In 2007, James Watt and Martin Dickie set up their first brewery in a shed on a remote industrial estate in Fraserburgh in Scotland. It was just the two of them and a dog, so they named the company BrewDog. Fast-forward to 2016 and the brand now employs 540 people, runs 43 bars across the world and claims to be the number one craft brewery in the country (brewing a remarkable 65 different beers in the last year alone). Success has been down to both the appeal of their products and their radical approach, stridently putting themselves in direct opposition to traditional real ales and industrially-produced lagers.
Watt had a legal career and experience as a captain of a deep sea trawler under his belt before co-founding BrewDog when he was 24 – and something of that unorthodox journey has filtered through into how the brewery conducts its business (Watt’s recent book isn’t called Business for Punks for nothing). No strangers to gaining press through controversy, headline-grabbing antics have included selling a small range of bottled beers stuffed inside dead animals and driving a tank down Camden High Street when their first London bar opened.
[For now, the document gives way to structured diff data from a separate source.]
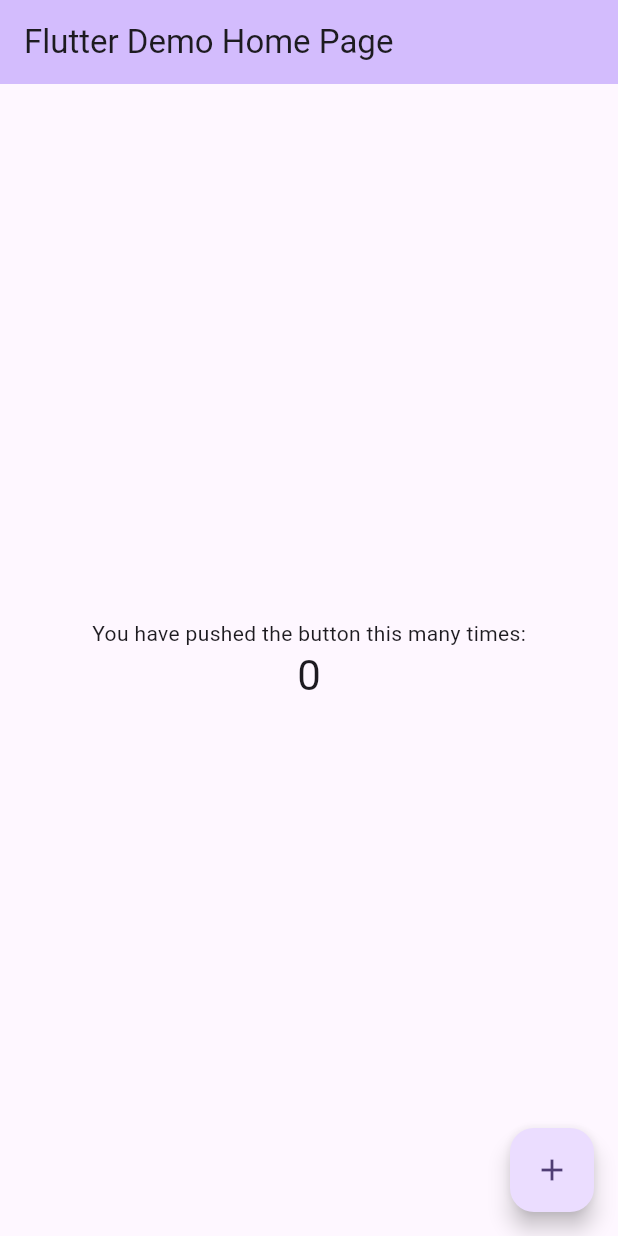
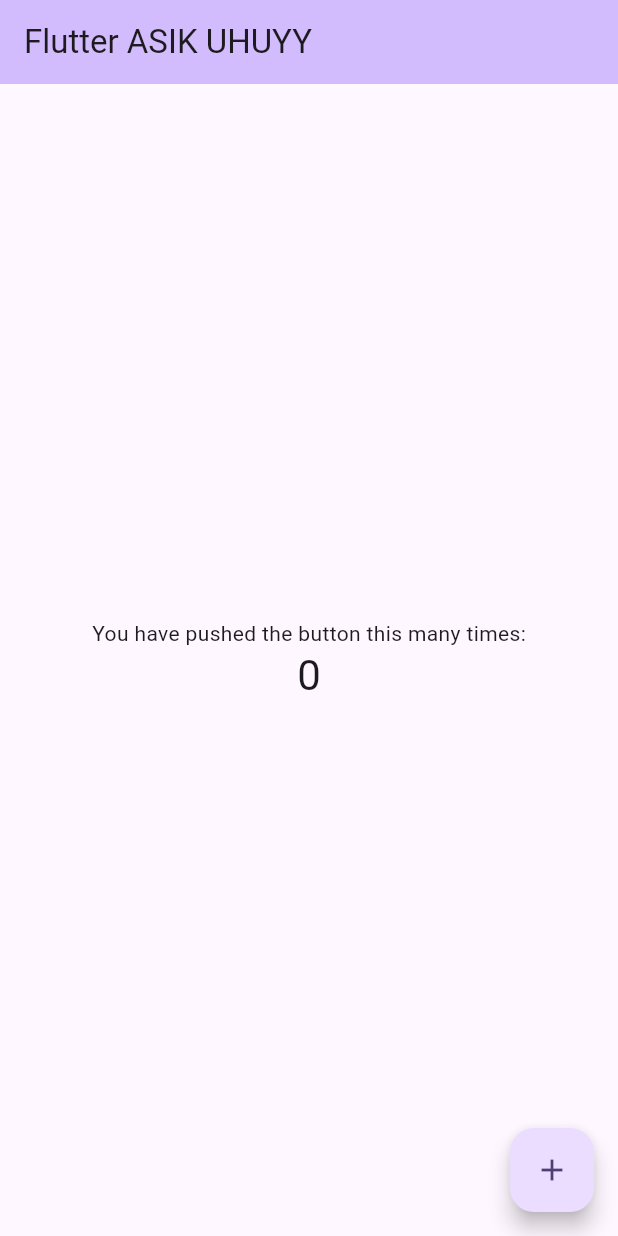
Before and after one commit to risnanto73/flutter_profile_card, a Flutter app: the screen it shows after launch, on a phone screen of 412 x 824 dp. Run offline on Flutter 3.47's test engine with Material 3 defaults, Android fonts, the phone set to English and light mode, and no system bars.

Commit message:
belajar fundamental flutter - debugging

```diff
--- a/lib/main.dart
+++ b/lib/main.dart
@@ -13,25 +13,11 @@ class MyApp extends StatelessWidget {
     return MaterialApp(
       title: 'Flutter Demo',
       theme: ThemeData(
-        // This is the theme of your application.
-        //
-        // TRY THIS: Try running your application with "flutter run". You'll see
-        // the application has a purple toolbar. Then, without quitting the app,
-        // try changing the seedColor in the colorScheme below to Colors.green
-        // and then invoke "hot reload" (save your changes or press the "hot
-        // reload" button in a Flutter-supported IDE, or press "r" if you used
-        // the command line to start the app).
-        //
-        // Notice that the counter didn't reset back to zero; the application
-        // state is not lost during the reload. To reset the state, use hot
-        // restart instead.
-        //
-        // This works for code too, not just values: Most code changes can be
-        // tested with just a hot reload.
         colorScheme: ColorScheme.fromSeed(seedColor: Colors.deepPurple),
         useMaterial3: true,
       ),
-      home: const MyHomePage(title: 'Flutter Demo Home Page'),
+      home: const MyHomePage(title: 'Flutter ASIK UHUYY'),
+      debugShowCheckedModeBanner: false,
     );
   }
 }
```
Also changed, not shown: lib/doc-about.dart (added, +56 -0 lines).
Beyond the stunts, however, is a very serious business ethic – just one that comes from a refreshingly creative place. For example, BrewDog’s Equity for Punks shareholder scheme, the fourth round of which resulted in £19m of investment raised in the course of a year, will fund the building of a new brewery in Ellon, a first US brewery in Columbus, Ohio, a ‘sour beer’ facility in Aberdeenshire, a new distillery and a canned beer range. This month also saw the launch of bars in Amsterdam, Malmö and Warsaw.
BELOW: A film introducing BrewDog’s Punk IPA